The placement of Sur and the Hevsel Gardens, just outside the city walls, on the UNESCO World Heritage List in 2015 was part of the scam. While the Kurdish movement and many involved experts were genuine in their will to protect and honour the immensely rich cultural heritage of this amazing place, for the state it was just a tool. A tool to convince less-informed people that they were committed to protection. A tool to whitewash the destruction. A tool to draw tourists in large numbers to make money. A tool to turn Sur into a cheap amusement park, ready for their corrupt people to take advantage of.
The re-opening of the incredible Surp Giragos Armenian Church is part of the future Erdoğan and his gang envision for Sur’s future. The Armenian community, both in Turkey and in the diaspora, once again becomes a target of the Turkish state. Yes, the state helped enable the reconstruction, but it destroyed all the streets around the church, forever detaching it from the richness it has always been embedded in.

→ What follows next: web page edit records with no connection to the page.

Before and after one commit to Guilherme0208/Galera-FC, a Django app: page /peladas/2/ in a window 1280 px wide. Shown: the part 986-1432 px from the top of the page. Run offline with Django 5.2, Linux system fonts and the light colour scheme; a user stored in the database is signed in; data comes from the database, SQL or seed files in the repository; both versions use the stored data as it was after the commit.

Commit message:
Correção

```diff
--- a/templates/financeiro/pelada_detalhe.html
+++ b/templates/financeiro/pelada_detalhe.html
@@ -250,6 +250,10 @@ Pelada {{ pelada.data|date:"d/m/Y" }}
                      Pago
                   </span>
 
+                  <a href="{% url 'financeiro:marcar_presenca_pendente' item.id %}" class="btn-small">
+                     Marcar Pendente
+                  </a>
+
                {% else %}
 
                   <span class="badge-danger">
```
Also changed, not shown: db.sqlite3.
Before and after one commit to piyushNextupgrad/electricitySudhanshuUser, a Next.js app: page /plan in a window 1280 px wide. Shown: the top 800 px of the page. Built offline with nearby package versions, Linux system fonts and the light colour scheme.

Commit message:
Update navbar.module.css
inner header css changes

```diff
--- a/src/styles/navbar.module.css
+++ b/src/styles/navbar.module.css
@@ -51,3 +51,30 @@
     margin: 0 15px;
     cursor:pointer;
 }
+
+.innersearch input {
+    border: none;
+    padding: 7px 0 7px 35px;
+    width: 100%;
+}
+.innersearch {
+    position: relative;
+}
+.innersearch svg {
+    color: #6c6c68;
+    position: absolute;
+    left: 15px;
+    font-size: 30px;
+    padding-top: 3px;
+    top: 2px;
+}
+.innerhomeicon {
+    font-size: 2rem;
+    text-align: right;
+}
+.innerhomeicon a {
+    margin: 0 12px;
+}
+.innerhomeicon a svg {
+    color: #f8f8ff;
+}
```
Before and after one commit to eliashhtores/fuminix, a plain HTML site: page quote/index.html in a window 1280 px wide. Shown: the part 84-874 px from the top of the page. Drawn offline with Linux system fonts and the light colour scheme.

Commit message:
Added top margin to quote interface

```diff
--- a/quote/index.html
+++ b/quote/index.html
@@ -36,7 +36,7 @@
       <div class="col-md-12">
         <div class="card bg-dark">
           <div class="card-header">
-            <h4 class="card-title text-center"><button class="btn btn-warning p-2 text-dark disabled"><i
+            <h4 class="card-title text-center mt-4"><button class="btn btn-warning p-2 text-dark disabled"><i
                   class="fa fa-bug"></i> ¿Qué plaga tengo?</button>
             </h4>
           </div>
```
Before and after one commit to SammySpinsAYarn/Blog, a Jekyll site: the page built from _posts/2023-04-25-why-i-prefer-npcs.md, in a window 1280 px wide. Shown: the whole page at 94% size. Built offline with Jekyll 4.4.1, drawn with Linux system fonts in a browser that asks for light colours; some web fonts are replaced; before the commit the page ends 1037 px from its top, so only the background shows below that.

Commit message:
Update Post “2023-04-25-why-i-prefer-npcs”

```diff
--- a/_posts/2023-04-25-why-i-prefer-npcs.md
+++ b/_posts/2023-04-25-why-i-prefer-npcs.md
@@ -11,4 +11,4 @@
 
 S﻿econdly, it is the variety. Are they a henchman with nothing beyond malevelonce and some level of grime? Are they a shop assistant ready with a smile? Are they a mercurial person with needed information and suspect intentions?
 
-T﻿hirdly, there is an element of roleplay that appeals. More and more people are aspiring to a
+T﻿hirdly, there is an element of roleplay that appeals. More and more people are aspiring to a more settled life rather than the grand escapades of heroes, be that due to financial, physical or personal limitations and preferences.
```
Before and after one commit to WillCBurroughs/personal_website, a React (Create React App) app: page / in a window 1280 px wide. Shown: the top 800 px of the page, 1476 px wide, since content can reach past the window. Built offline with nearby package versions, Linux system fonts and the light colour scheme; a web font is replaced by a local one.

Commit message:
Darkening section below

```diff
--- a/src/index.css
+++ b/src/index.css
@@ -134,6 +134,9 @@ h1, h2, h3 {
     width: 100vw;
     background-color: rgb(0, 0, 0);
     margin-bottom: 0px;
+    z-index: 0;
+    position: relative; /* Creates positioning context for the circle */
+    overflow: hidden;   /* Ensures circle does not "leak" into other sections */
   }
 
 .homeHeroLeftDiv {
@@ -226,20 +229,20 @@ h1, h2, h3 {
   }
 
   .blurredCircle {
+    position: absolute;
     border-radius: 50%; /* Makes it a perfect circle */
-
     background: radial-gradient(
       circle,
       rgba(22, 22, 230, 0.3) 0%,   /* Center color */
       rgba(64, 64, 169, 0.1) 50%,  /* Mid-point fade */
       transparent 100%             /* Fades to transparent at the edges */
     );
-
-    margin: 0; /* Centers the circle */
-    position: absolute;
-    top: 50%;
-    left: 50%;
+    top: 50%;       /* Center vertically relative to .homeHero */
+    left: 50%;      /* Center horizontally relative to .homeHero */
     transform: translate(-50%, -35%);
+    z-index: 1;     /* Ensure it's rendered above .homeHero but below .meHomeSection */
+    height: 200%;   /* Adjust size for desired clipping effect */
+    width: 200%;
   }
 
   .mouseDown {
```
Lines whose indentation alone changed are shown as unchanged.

There is no reason to think this is not only the beginning of what the state has in store for Sur. There are literally hundreds of registered cultural heritage sites in the district, and I don’t doubt for a second that the state aims to exploit them too, instead of honouring and genuinely protecting them. The narrow streets aren’t accessible to tourist buses (or to tanks and armoured vehicles, for that matter) so they have to go, and their inhabitants with them. One of the interviewees in my story, a historian who wanted to remain anonymous, gave the part of Sur that is still alive now not much more than a decade.
Crimes against heritage: put that on the long list of crimes Erdoğan and his accomplices must one day be prosecuted anmd punished for.